At the JEC World Composite Show in Paris in March 2018, the Fraunhofer Institute for Laser Technology ILT will be focusing on the latest trends and innovations in laser machining of composites. Among other things, researchers at the booth shared with the Aachen Center for Integrative Lightweight Production (AZL) will demonstrate how lasers can be used for joining, structuring, cutting and drilling composite materials.

No other industry has attracted as much public attention to composite materials as the automotive industry, which along with the aerospace industry is a driver...

Im Focus: Room-temperature multiferroic thin films and their properties

Scientists at Tokyo Institute of Technology (Tokyo Tech) and Tohoku University have developed high-quality GFO epitaxial films and systematically investigated their ferroelectric and ferromagnetic properties.
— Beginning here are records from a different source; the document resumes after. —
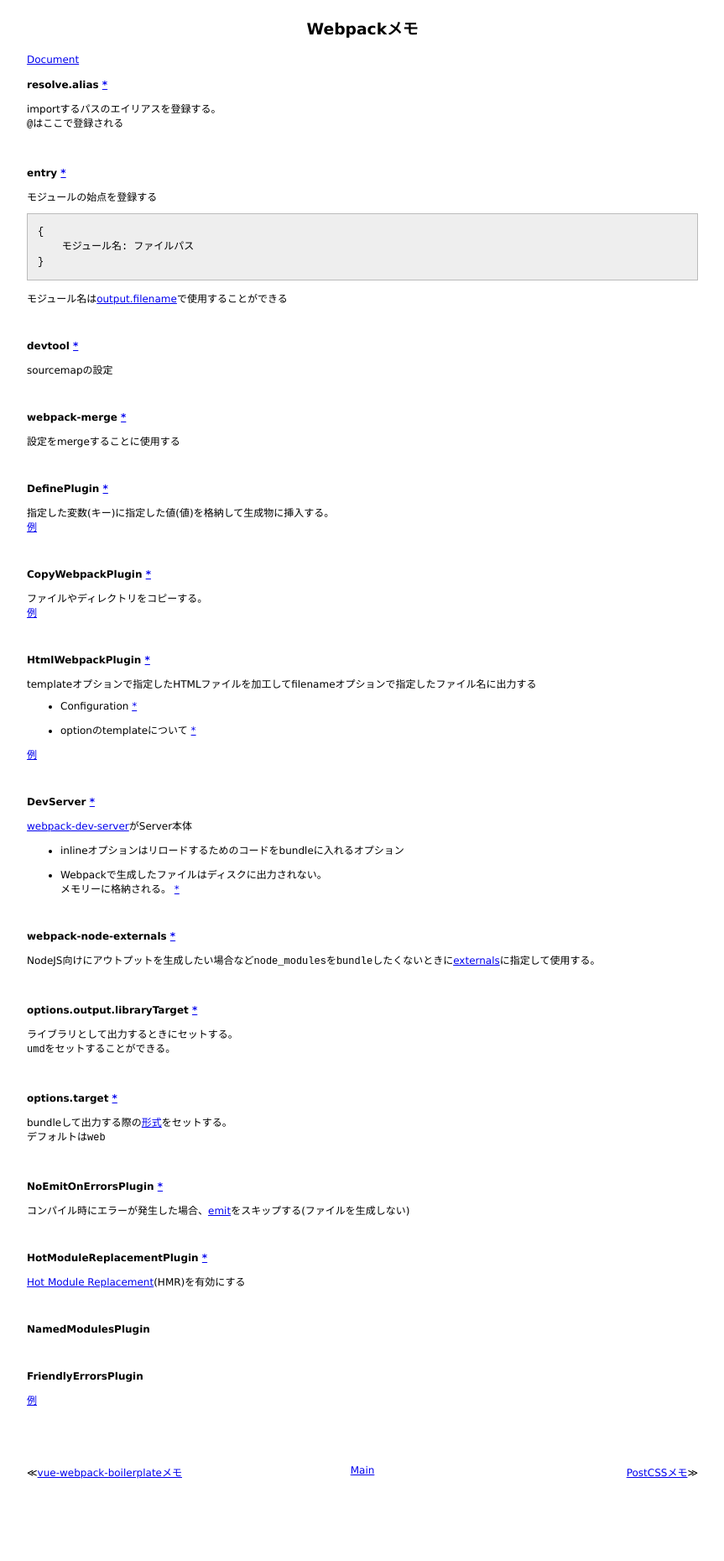
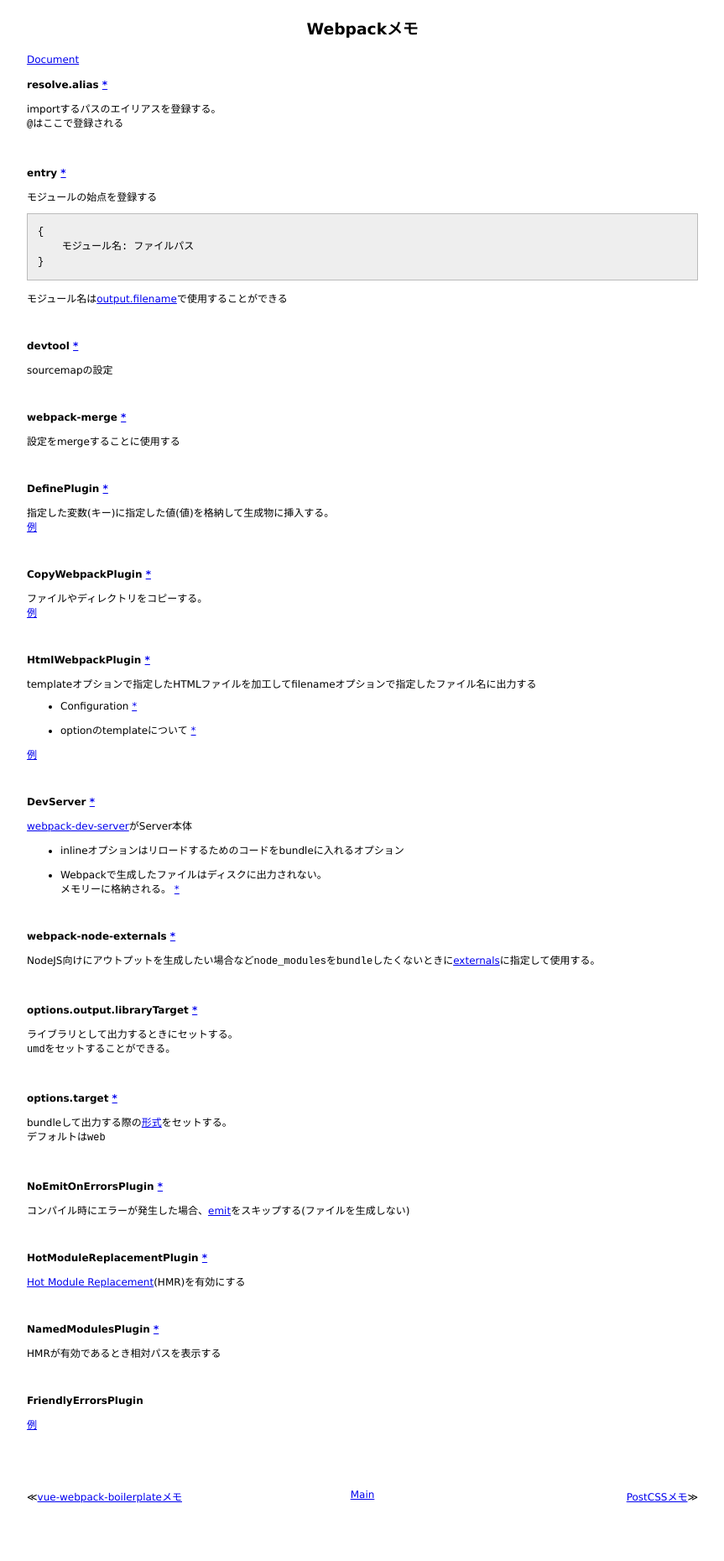
Before and after one commit to 38elements/38elements.github.com, a Jekyll site: the page built from _posts/2017-12-01-webpack.md, in a window 1280 px wide. Shown: the whole page at 84% size, without its empty margins (208-1071 px from the left). Built offline with Jekyll 4.4.1, drawn with Linux system fonts in a browser that asks for light colours; before the commit the page ends 1830 px from its top, so only the background shows below that.

Commit message:
Update 2017-12-01-webpack.md

```diff
--- a/_posts/2017-12-01-webpack.md
+++ b/_posts/2017-12-01-webpack.md
@@ -107,7 +107,9 @@ bundleして出力する際の[形式](https://webpack.js.org/configuration/targ
 
 <br>
 
-#### NamedModulesPlugin
+#### NamedModulesPlugin [\*](https://webpack.js.org/plugins/named-modules-plugin/)
+
+HMRが有効であるとき相対パスを表示する
 
 <br>
 
```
They also demonstrated the room-temperature magnetocapacitance effects of these GFO thin films.

Multiferroic materials show magnetically driven ferroelectricity. They are attracting increasing attention because of their fascinating properties such as...

All Focus news of the innovation-report >>>

Anzeige

Anzeige

Event News

10th International Symposium: “Advanced Battery Power – Kraftwerk Batterie” Münster, 10-11 April 2018

08.01.2018 | Event News

See, understand and experience the work of the future

11.12.2017 | Event News

Innovative strategies to tackle parasitic worms

08.12.2017 | Event News

 
Latest News

Thanks for the memory: NIST takes a deep look at memristors

22.01.2018 | Materials Sciences

Radioactivity from oil and gas wastewater persists in Pennsylvania stream sediments

22.01.2018 | Earth Sciences

Saarland University bioinformaticians compute gene sequences inherited from each parent

22.01.2018 | Life Sciences

VideoLinks Wissenschaft & Forschung
Overview of more VideoLinks >>>